Wits Women in Mining is now officially recognised by the School of Mining Engineering Society and aims to promote the participation of women in the industry.

The Wits School of Mining Engineering Society (SMES) launched its first women’s chapter, Wits Women in Mining, on Friday, August 23, to increase female representation in the industry. This comes as South Africa observes women’s month in August.

It is envisaged that this chapter will focus on the development of women in the School of Mining by hosting events such as seminars and workshops.

In spite of significant strides in the past four decades, according to vice-chairperson of Women in Mining South Africa, Petro du Pisani, women still only make up just 18% of the mining engineering industry.

A 2004 Canadian study found that women are discouraged from pursuing this career path because of a lack of role models, career progression, having to work harder for approval, harassment in the workplace and a lack of consideration for family responsibilities.

Fifteen years later, these issues appear to persist in South Africa. Liz Diedericks, quality assurance manager with a local construction company, said, “It is a tough industry if you have a family” because the working day does not end when one leaves the office.

“We want to get to a point where it is just natural to have a 50/50 ratio in the industry. There is no job in the mining industry that women cannot do,” said du Pisani.

“We, as the [female mining engineers] of the future, must stand together and I believe that varsity is a great place to start,” said Nyange Pearl Kekana, a representative of the Wits Women in Mining committee.

Five of the six Wits Women in Mining committee members, from left to right, Nyange Pearl Kekana, Winny Sepholoane, Zinomtha Gqweta, Thandeka Shabangu and Anelisa Zimema. Photo: Stephanie Schaffrath.

“Women still do not see themselves as able to do the job,” said Diedericks.

The initiative also strives to educate the new generation of male mining engineers on how to support their female colleagues.

“We are working on hosting workshops with the male generation to do away with patriarchal stereotypes,” said SMES chairperson Lucas Zulu.

Zulu, who is in a final-year mining engineering student, added, “Fostering support for Women in Mining requires a collective effort from both women and men.”

The launch was hosted at the Wits Club, where around 120 people, including lecturers, sponsors and students, enjoyed dinner and listened to a variety of guest speakers discuss the potential of female mining engineers in the industry.
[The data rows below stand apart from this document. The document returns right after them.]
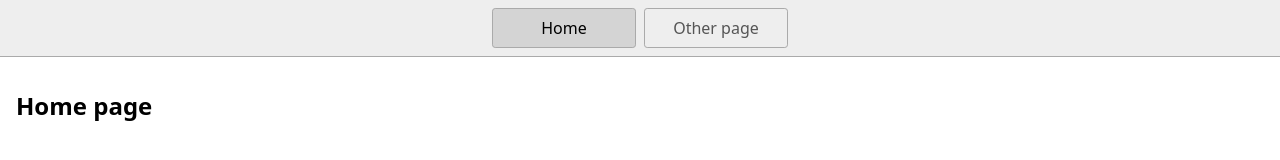
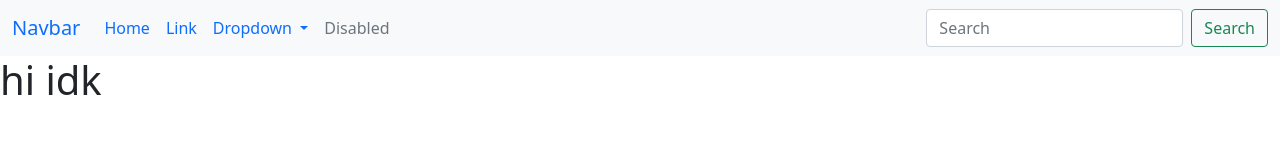
Before and after one commit to donthaveaclu/donthaveaclu, a plain HTML site: page index.html in a window 1280 px wide. Drawn offline with nearby package versions, Linux system fonts and the light colour scheme.

Commit message:
1 file modified

```diff
--- a/index.html
+++ b/index.html
@@ -8,16 +8,47 @@
       Need a visual blank slate?
       Remove all code in `styles.css`!
     -->
-    <link rel="stylesheet" href="styles.css" />
-    <script type="module" src="script.js"></script>
+    <link href="https://cdn.jsdelivr.net/npm/bootstrap@5.0.2/dist/css/bootstrap.min.css" rel="stylesheet" integrity="sha384-EVSTQN3/azprG1Anm3QDgpJLIm9Nao0Yz1ztcQTwFspd3yD65VohhpuuCOmLASjC" crossorigin="anonymous"> <script src="https://cdn.jsdelivr.net/npm/bootstrap@5.0.2/dist/js/bootstrap.bundle.min.js" integrity="sha384-MrcW6ZMFYlzcLA8Nl+NtUVF0sA7MsXsP1UyJoMp4YLEuNSfAP+JcXn/tWtIaxVXM" crossorigin="anonymous"></script>
   </head>
   <body>
-    <nav>
-      <a href="/" aria-current="page">Home</a>
-      <a href="/page2.html">Other page</a>
-    </nav>
+  <nav class="navbar navbar-expand-lg bg-light">
+  <div class="container-fluid">
+    <a class="navbar-brand" href="#">Navbar</a>
+    <button class="navbar-toggler" type="button" data-bs-toggle="collapse" data-bs-target="#navbarSupportedContent" aria-controls="navbarSupportedContent" aria-expanded="false" aria-label="Toggle navigation">
+      <span class="navbar-toggler-icon"></span>
+    </button>
+    <div class="collapse navbar-collapse" id="navbarSupportedContent">
+      <ul class="navbar-nav me-auto mb-2 mb-lg-0">
+        <li class="nav-item">
+          <a class="nav-link active" aria-current="page" href="#">Home</a>
+        </li>
+        <li class="nav-item">
+          <a class="nav-link" href="#">Link</a>
+        </li>
+        <li class="nav-item dropdown">
+          <a class="nav-link dropdown-toggle" href="#" role="button" data-bs-toggle="dropdown" aria-expanded="false">
+            Dropdown
+          </a>
+          <ul class="dropdown-menu">
+            <li><a class="dropdown-item" href="#">Action</a></li>
+            <li><a class="dropdown-item" href="#">Another action</a></li>
+            <li><hr class="dropdown-divider"></li>
+            <li><a class="dropdown-item" href="#">Something else here</a></li>
+          </ul>
+        </li>
+        <li class="nav-item">
+          <a class="nav-link disabled">Disabled</a>
+        </li>
+      </ul>
+      <form class="d-flex" role="search">
+        <input class="form-control me-2" type="search" placeholder="Search" aria-label="Search">
+        <button class="btn btn-outline-success" type="submit">Search</button>
+      </form>
+    </div>
+  </div>
+</nav>
     <main>
-      <h1>Home page</h1>
+      <h1>hi idk</h1>
     </main>
   </body>
 </html>
```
“It was just a necessary step (for Wits), being the oldest mining school in South Africa,” said committee member, Zinomtha Gqweta.

FEATURED IMAGE: Five of the six Wits Women in Mining committee members standing tall and proud at the launch of their organisation. Left to right: Nyange Pearl Kekana, Winny Sepholoane, Zinomtha Gqweta, Thandeka Shabangu and Anelisa Zimema. Photo: Stephanie Schaffrath